* [EXERCISE DETAILS]:
For every line below, output the text exactly and leave out images.
:: INPUT DATA ::
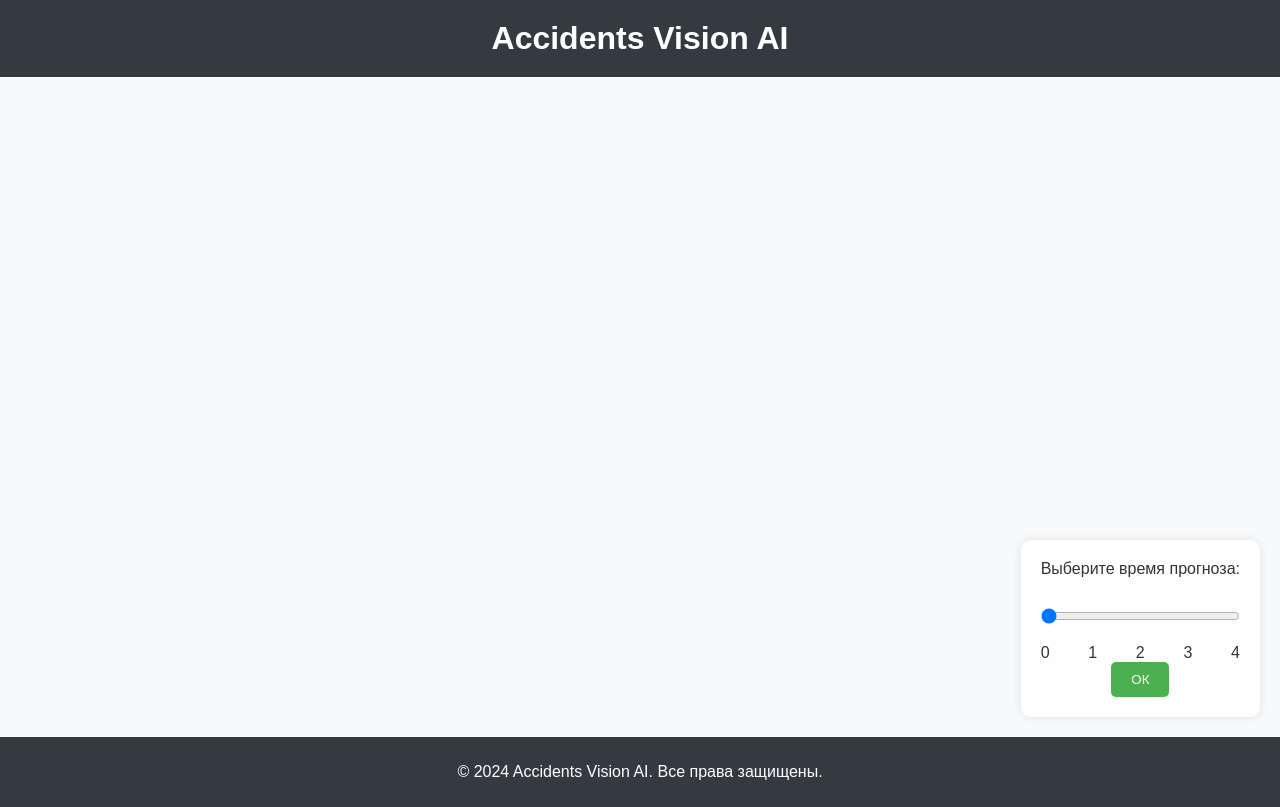
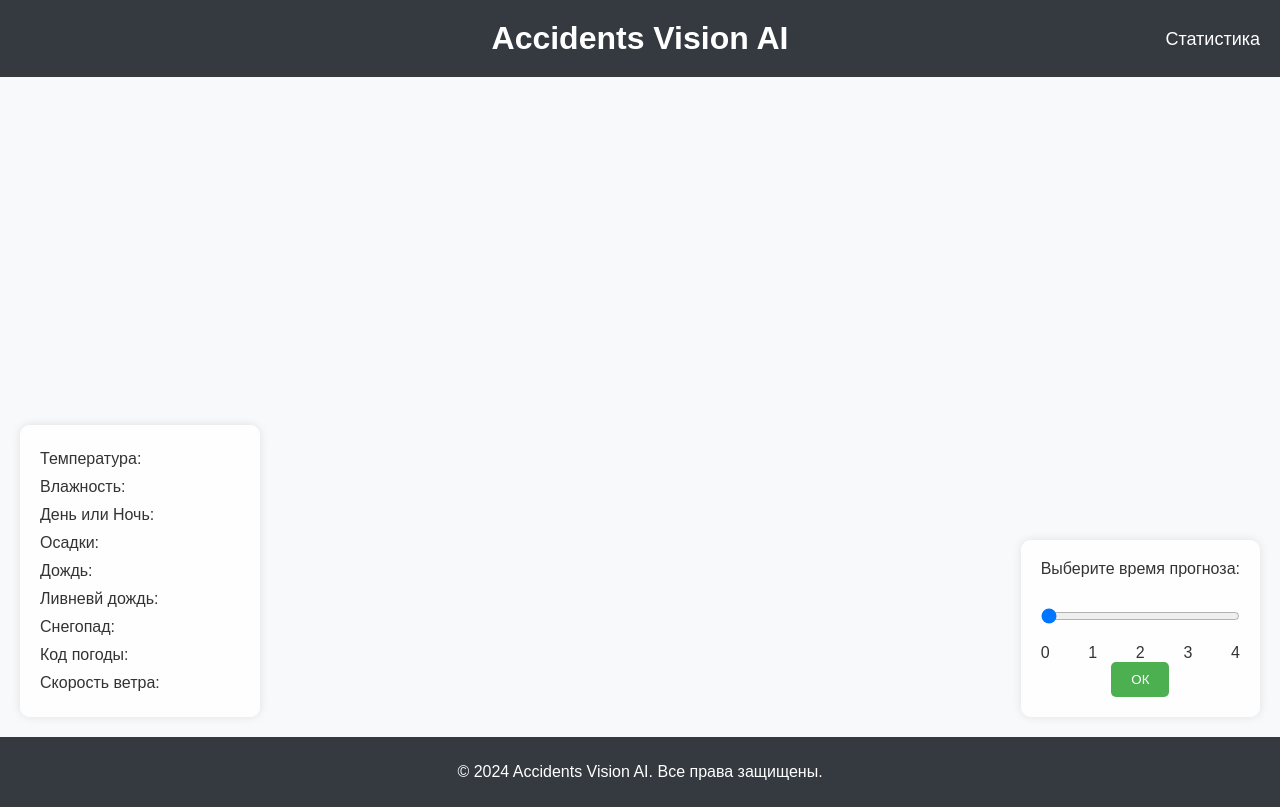
Before and after one commit to G-Star29/ClientAccidentVisionAI, a plain HTML site: page index.html in a window 1280 px wide. Drawn offline with Linux system fonts and the light colour scheme.

Commit message:
Add weather card and stati

```diff
--- a/index.html
+++ b/index.html
@@ -11,6 +11,7 @@
 <body>
     <header>
         <h1>Accidents Vision AI</h1>
+        <a href="statistics.html" class="statistics-link">Статистика</a>
     </header>
     <main>
         <div id="map"></div>
@@ -26,6 +27,17 @@
             </div>
             <button id="ok-button">ОК</button>
         </div>
+        <div class="weather-container" id="weather-container">
+            <p>Температура: <span id="temperature"></span></p>
+            <p>Влажность: <span id="humidity"></span></p>
+            <p>День или Ночь: <span id="day-night"></span></p>
+            <p>Осадки: <span id="precipitation"></span></p>
+            <p>Дождь: <span id="rain"></span></p>
+            <p>Ливневй дождь: <span id="showers"></span></p>
+            <p>Снегопад: <span id="snowfall"></span></p>
+            <p>Код погоды: <span id="weather-code"></span></p>
+            <p>Скорость ветра: <span id="wind-speed"></span></p>
+        </div>
     </main>
     <footer>
         <p>&copy; 2024 Accidents Vision AI. Все права защищены.</p>
--- a/script.js
+++ b/script.js
@@ -76,4 +76,29 @@ function init() {
 
     // Вызов функции для получения и отображения данных при загрузке страницы
     getCoordinates('http://127.0.0.1:8000/current-situation');
+    fetchWeatherData();
 }
+
+// Функция для получения данных о погоде
+async function fetchWeatherData() {
+    try {
+        const response = await fetch('https://api.open-meteo.com/v1/forecast?latitude=55.0415&longitude=82.9346&current=temperature_2m,relative_humidity_2m,is_day,precipitation,rain,showers,snowfall,weather_code,wind_speed_10m&timezone=auto');
+        const data = await response.json();
+        displayWeatherData(data.current);
+    } catch (error) {
+        console.error('Ошибка при получении данных о погоде:', error);
+    }
+}
+
+// Функция для отображения данных о погоде
+function displayWeatherData(weather) {
+    document.getElementById('temperature').textContent = `${weather.temperature_2m} °C`;
+    document.getElementById('humidity').textContent = `${weather.relative_humidity_2m} %`;
+    document.getElementById('day-night').textContent = weather.is_day ? 'День' : 'Ночь';
+    document.getElementById('precipitation').textContent = `${weather.precipitation} мм`;
+    document.getElementById('rain').textContent = `${weather.rain} мм`;
+    document.getElementById('showers').textContent = `${weather.showers} мм`;
+    document.getElementById('snowfall').textContent = `${weather.snowfall} см`;
+    document.getElementById('weather-code').textContent = weather.weather_code;
+    document.getElementById('wind-speed').textContent = `${weather.wind_speed_10m} км/ч`;
+}
--- a/styles.css
+++ b/styles.css
@@ -14,10 +14,26 @@ header {
     color: white;
     padding: 20px;
     text-align: center;
+    position: relative;
 }
 
-h1 {
+header h1 {
     margin: 0;
+    display: inline-block;
+}
+
+.statistics-link {
+    position: absolute;
+    right: 20px;
+    top: 50%;
+    transform: translateY(-50%);
+    color: white;
+    text-decoration: none;
+    font-size: 18px;
+}
+
+.statistics-link:hover {
+    text-decoration: underline;
 }
 
 main {
@@ -27,7 +43,7 @@ main {
 }
 
 #map {
-    flex: 1;
+    width: 100%;
     height: calc(100vh - 140px); /* Высота карты минус высота header и footer */
 }
 
@@ -73,6 +89,24 @@ main {
     background-color: #45a049;
 }
 
+.weather-container {
+    position: absolute;
+    bottom: 20px;
+    left: 20px;
+    background-color: rgba(255, 255, 255, 0.9);
+    padding: 20px;
+    border-radius: 10px;
+    box-shadow: 0 0 10px rgba(0, 0, 0, 0.1);
+    display: flex;
+    flex-direction: column;
+    align-items: flex-start;
+    width: 200px;
+}
+
+.weather-container p {
+    margin: 5px 0;
+}
+
 footer {
     background-color: #343a40;
     color: white;
```
Also changed, not shown: statistics.html (added, +22 -0 lines), img.png, 1 other file.
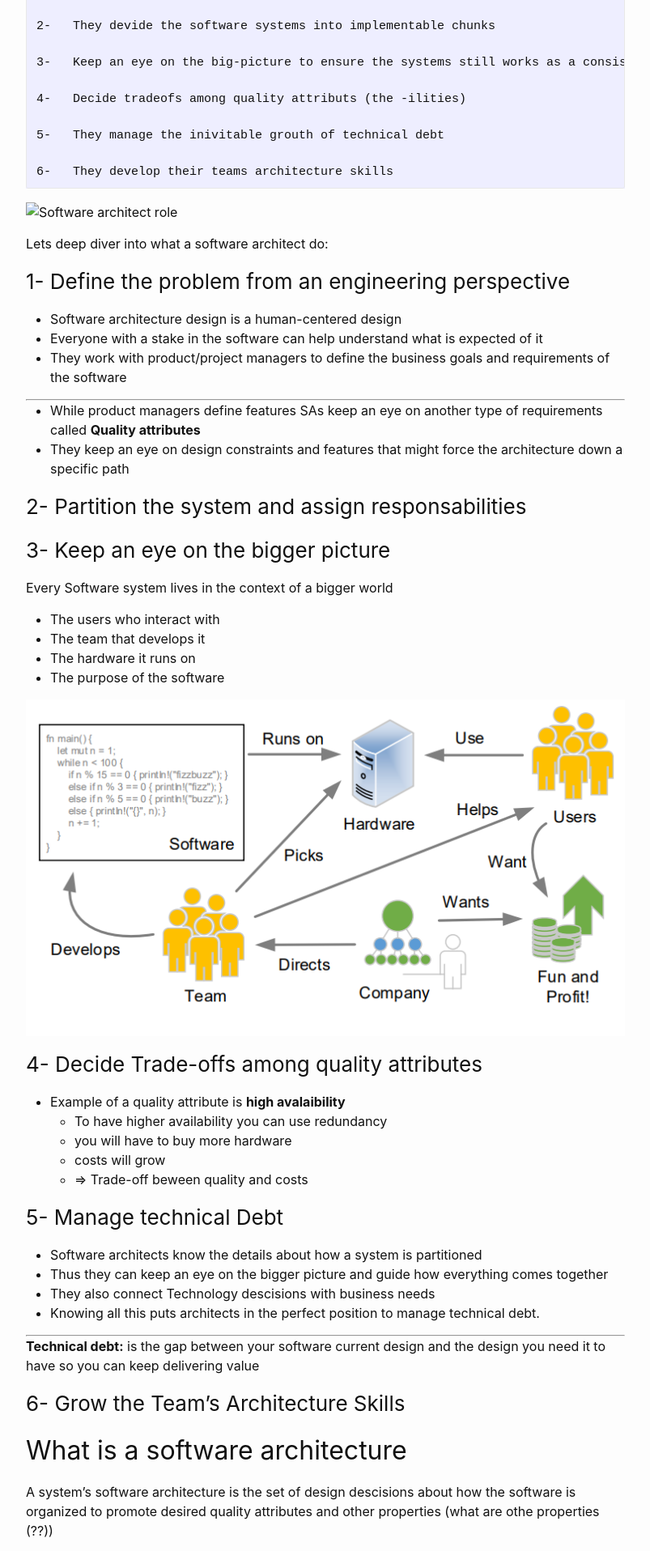
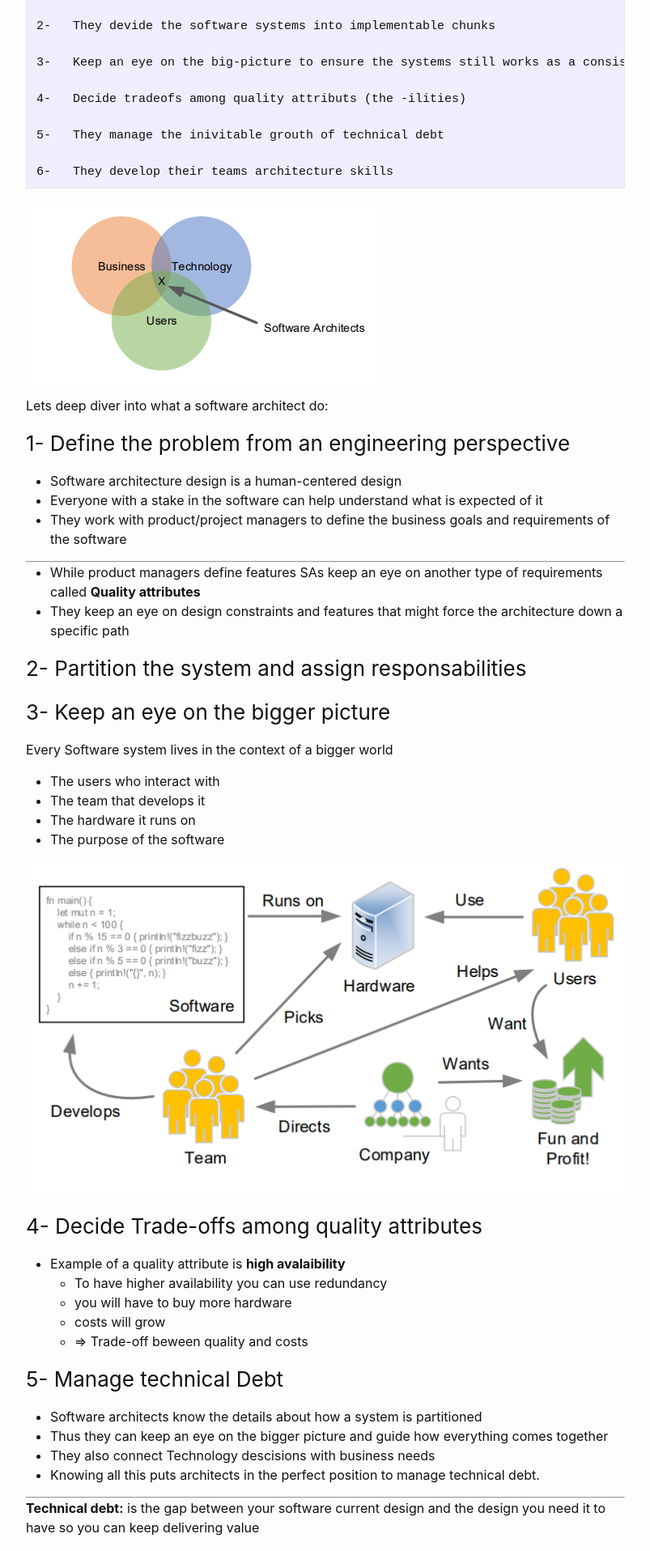
Before and after one commit to magmine/cachehit, a Jekyll site: the page built from _posts/2021-09-05-What-is-a-software-architect.md, in a window 1280 px wide. Shown: the part 508-2424 px from the top of the page at 81% size, without its empty margins (238-1041 px from the left). Built offline with Jekyll 4.4.1, drawn with Linux system fonts in a browser that asks for light colours.

Commit message:
Images get displayed now

```diff
--- a/_posts/2021-09-05-What-is-a-software-architect.md
+++ b/_posts/2021-09-05-What-is-a-software-architect.md
@@ -28,7 +28,7 @@ Software architects have many responsabilities aside fom programming:
 
     6-   They develop their teams architecture skills
 
-![Software architect role](./WhoIsASoftwareArchitect.png)
+![Software architect role](/images/WhoIsASoftwareArchitect.png)
 
 Lets deep diver into what a software architect do:
 
```
Also changed, not shown: _posts/WhoIsASoftwareArchitect.png (deleted).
:::
* [ANSWER SECTION]:
Before and after one commit to G-Star29/ClientAccidentVisionAI, a plain HTML site: page index.html in a window 1280 px wide. Drawn offline with Linux system fonts and the light colour scheme.

Commit message:
Add weather card and stati

```diff
--- a/index.html
+++ b/index.html
@@ -11,6 +11,7 @@
 <body>
     <header>
         <h1>Accidents Vision AI</h1>
+        <a href="statistics.html" class="statistics-link">Статистика</a>
     </header>
     <main>
         <div id="map"></div>
@@ -26,6 +27,17 @@
             </div>
             <button id="ok-button">ОК</button>
         </div>
+        <div class="weather-container" id="weather-container">
+            <p>Температура: <span id="temperature"></span></p>
+            <p>Влажность: <span id="humidity"></span></p>
+            <p>День или Ночь: <span id="day-night"></span></p>
+            <p>Осадки: <span id="precipitation"></span></p>
+            <p>Дождь: <span id="rain"></span></p>
+            <p>Ливневй дождь: <span id="showers"></span></p>
+            <p>Снегопад: <span id="snowfall"></span></p>
+            <p>Код погоды: <span id="weather-code"></span></p>
+            <p>Скорость ветра: <span id="wind-speed"></span></p>
+        </div>
     </main>
     <footer>
         <p>&copy; 2024 Accidents Vision AI. Все права защищены.</p>
--- a/script.js
+++ b/script.js
@@ -76,4 +76,29 @@ function init() {
 
     // Вызов функции для получения и отображения данных при загрузке страницы
     getCoordinates('http://127.0.0.1:8000/current-situation');
+    fetchWeatherData();
 }
+
+// Функция для получения данных о погоде
+async function fetchWeatherData() {
+    try {
+        const response = await fetch('https://api.open-meteo.com/v1/forecast?latitude=55.0415&longitude=82.9346&current=temperature_2m,relative_humidity_2m,is_day,precipitation,rain,showers,snowfall,weather_code,wind_speed_10m&timezone=auto');
+        const data = await response.json();
+        displayWeatherData(data.current);
+    } catch (error) {
+        console.error('Ошибка при получении данных о погоде:', error);
+    }
+}
+
+// Функция для отображения данных о погоде
+function displayWeatherData(weather) {
+    document.getElementById('temperature').textContent = `${weather.temperature_2m} °C`;
+    document.getElementById('humidity').textContent = `${weather.relative_humidity_2m} %`;
+    document.getElementById('day-night').textContent = weather.is_day ? 'День' : 'Ночь';
+    document.getElementById('precipitation').textContent = `${weather.precipitation} мм`;
+    document.getElementById('rain').textContent = `${weather.rain} мм`;
+    document.getElementById('showers').textContent = `${weather.showers} мм`;
+    document.getElementById('snowfall').textContent = `${weather.snowfall} см`;
+    document.getElementById('weather-code').textContent = weather.weather_code;
+    document.getElementById('wind-speed').textContent = `${weather.wind_speed_10m} км/ч`;
+}
--- a/styles.css
+++ b/styles.css
@@ -14,10 +14,26 @@ header {
     color: white;
     padding: 20px;
     text-align: center;
+    position: relative;
 }
 
-h1 {
+header h1 {
     margin: 0;
+    display: inline-block;
+}
+
+.statistics-link {
+    position: absolute;
+    right: 20px;
+    top: 50%;
+    transform: translateY(-50%);
+    color: white;
+    text-decoration: none;
+    font-size: 18px;
+}
+
+.statistics-link:hover {
+    text-decoration: underline;
 }
 
 main {
@@ -27,7 +43,7 @@ main {
 }
 
 #map {
-    flex: 1;
+    width: 100%;
     height: calc(100vh - 140px); /* Высота карты минус высота header и footer */
 }
 
@@ -73,6 +89,24 @@ main {
     background-color: #45a049;
 }
 
+.weather-container {
+    position: absolute;
+    bottom: 20px;
+    left: 20px;
+    background-color: rgba(255, 255, 255, 0.9);
+    padding: 20px;
+    border-radius: 10px;
+    box-shadow: 0 0 10px rgba(0, 0, 0, 0.1);
+    display: flex;
+    flex-direction: column;
+    align-items: flex-start;
+    width: 200px;
+}
+
+.weather-container p {
+    margin: 5px 0;
+}
+
 footer {
     background-color: #343a40;
     color: white;
```
Also changed, not shown: statistics.html (added, +22 -0 lines), img.png, 1 other file.
Before and after one commit to magmine/cachehit, a Jekyll site: the page built from _posts/2021-09-05-What-is-a-software-architect.md, in a window 1280 px wide. Shown: the part 508-2424 px from the top of the page at 81% size, without its empty margins (238-1041 px from the left). Built offline with Jekyll 4.4.1, drawn with Linux system fonts in a browser that asks for light colours.

Commit message:
Images get displayed now

```diff
--- a/_posts/2021-09-05-What-is-a-software-architect.md
+++ b/_posts/2021-09-05-What-is-a-software-architect.md
@@ -28,7 +28,7 @@ Software architects have many responsabilities aside fom programming:
 
     6-   They develop their teams architecture skills
 
-![Software architect role](./WhoIsASoftwareArchitect.png)
+![Software architect role](/images/WhoIsASoftwareArchitect.png)
 
 Lets deep diver into what a software architect do:
 
```
Also changed, not shown: _posts/WhoIsASoftwareArchitect.png (deleted).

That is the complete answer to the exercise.